Pierre Puvis de Chavannes: Beefcake Art in the Third Republic

Here's another painting I found at the Art Institute of Chicago.  The Fisherman's Family (1881), by Pierre Puvis de Chavannes.

Ok, there's a bare-breasted woman, a baby, and an old guy sleeping on the rocky beach, but the central figure is a hot fisherman, naked, a net hiding his penis.

Did this Chavannes have a gay connection?

Born in 1824, he became "the painter of France" during the Third Republic, commissioned for murals across the country.  He drew on the romantic movement of his youth, but he was at heart a symbolist, depicting modern French identity with Classical and Biblical motis.







Like Esau Returning from the Hunt (1859), a common motif in art, but here the men are all naked.
















He painted figures of naked women, too, but male nudity is often present in his work, often in unexpected places.  In The Beheading of John the Baptist (1859), the Christlike John the Baptist is about to be decapitated by a surprisingly muscular Moor.










In Return of the Prodigal Son (1879), we don't actually see the prodigal son in the Biblical parable, just a lot of naked men working at various tasks.

In 1895, Chavannes married his friend of four decades, Princess Marie Cantacuzene.  They both died the following year.

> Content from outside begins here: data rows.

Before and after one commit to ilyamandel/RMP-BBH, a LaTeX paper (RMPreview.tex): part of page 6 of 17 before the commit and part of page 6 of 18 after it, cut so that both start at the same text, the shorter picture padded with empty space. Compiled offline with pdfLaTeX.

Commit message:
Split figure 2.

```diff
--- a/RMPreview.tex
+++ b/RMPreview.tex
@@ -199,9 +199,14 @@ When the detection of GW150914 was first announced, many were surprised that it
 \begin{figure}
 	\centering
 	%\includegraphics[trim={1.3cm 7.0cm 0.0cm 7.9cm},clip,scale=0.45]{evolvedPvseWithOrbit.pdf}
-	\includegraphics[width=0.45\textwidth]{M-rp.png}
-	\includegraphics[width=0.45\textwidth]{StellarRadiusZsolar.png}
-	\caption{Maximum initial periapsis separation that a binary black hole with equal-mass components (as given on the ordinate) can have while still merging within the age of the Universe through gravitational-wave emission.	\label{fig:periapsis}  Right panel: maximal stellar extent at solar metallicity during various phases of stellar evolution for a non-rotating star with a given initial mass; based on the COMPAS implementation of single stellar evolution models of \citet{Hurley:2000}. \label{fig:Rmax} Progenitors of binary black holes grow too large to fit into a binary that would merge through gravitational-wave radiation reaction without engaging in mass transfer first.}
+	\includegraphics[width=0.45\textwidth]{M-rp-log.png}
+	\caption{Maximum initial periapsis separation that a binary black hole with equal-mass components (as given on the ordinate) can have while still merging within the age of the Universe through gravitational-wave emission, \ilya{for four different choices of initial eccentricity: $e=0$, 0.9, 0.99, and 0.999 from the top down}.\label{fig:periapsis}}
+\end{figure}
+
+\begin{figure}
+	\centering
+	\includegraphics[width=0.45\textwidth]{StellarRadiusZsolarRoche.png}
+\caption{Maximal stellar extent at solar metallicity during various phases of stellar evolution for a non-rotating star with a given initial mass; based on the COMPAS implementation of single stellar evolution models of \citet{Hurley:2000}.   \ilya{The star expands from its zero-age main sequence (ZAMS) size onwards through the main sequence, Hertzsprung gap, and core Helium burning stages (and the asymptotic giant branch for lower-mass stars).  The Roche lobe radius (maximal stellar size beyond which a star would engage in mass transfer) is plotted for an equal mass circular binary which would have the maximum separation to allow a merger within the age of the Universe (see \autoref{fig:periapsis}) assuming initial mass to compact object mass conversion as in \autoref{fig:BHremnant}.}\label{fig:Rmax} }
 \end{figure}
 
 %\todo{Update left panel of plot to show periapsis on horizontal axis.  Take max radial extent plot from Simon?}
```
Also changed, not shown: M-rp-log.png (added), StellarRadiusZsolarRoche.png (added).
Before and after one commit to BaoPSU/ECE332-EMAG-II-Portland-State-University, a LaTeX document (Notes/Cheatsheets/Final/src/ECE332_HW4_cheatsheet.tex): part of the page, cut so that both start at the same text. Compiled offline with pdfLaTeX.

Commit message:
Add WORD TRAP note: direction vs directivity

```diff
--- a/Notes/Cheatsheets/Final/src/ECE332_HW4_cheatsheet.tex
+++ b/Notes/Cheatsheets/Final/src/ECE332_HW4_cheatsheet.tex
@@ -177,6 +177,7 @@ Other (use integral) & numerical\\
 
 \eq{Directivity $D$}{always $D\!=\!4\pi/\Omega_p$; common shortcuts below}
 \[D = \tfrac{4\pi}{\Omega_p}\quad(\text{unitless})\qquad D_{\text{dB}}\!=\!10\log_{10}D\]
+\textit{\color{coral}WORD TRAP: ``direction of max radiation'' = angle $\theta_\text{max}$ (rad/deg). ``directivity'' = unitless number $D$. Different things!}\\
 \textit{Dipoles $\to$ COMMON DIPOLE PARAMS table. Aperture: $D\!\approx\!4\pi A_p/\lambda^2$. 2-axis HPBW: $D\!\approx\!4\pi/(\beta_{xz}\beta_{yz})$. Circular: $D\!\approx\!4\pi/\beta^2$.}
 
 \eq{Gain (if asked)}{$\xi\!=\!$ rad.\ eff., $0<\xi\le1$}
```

Of course, he probably had lovers during his life.  Male, female, or both, who can say?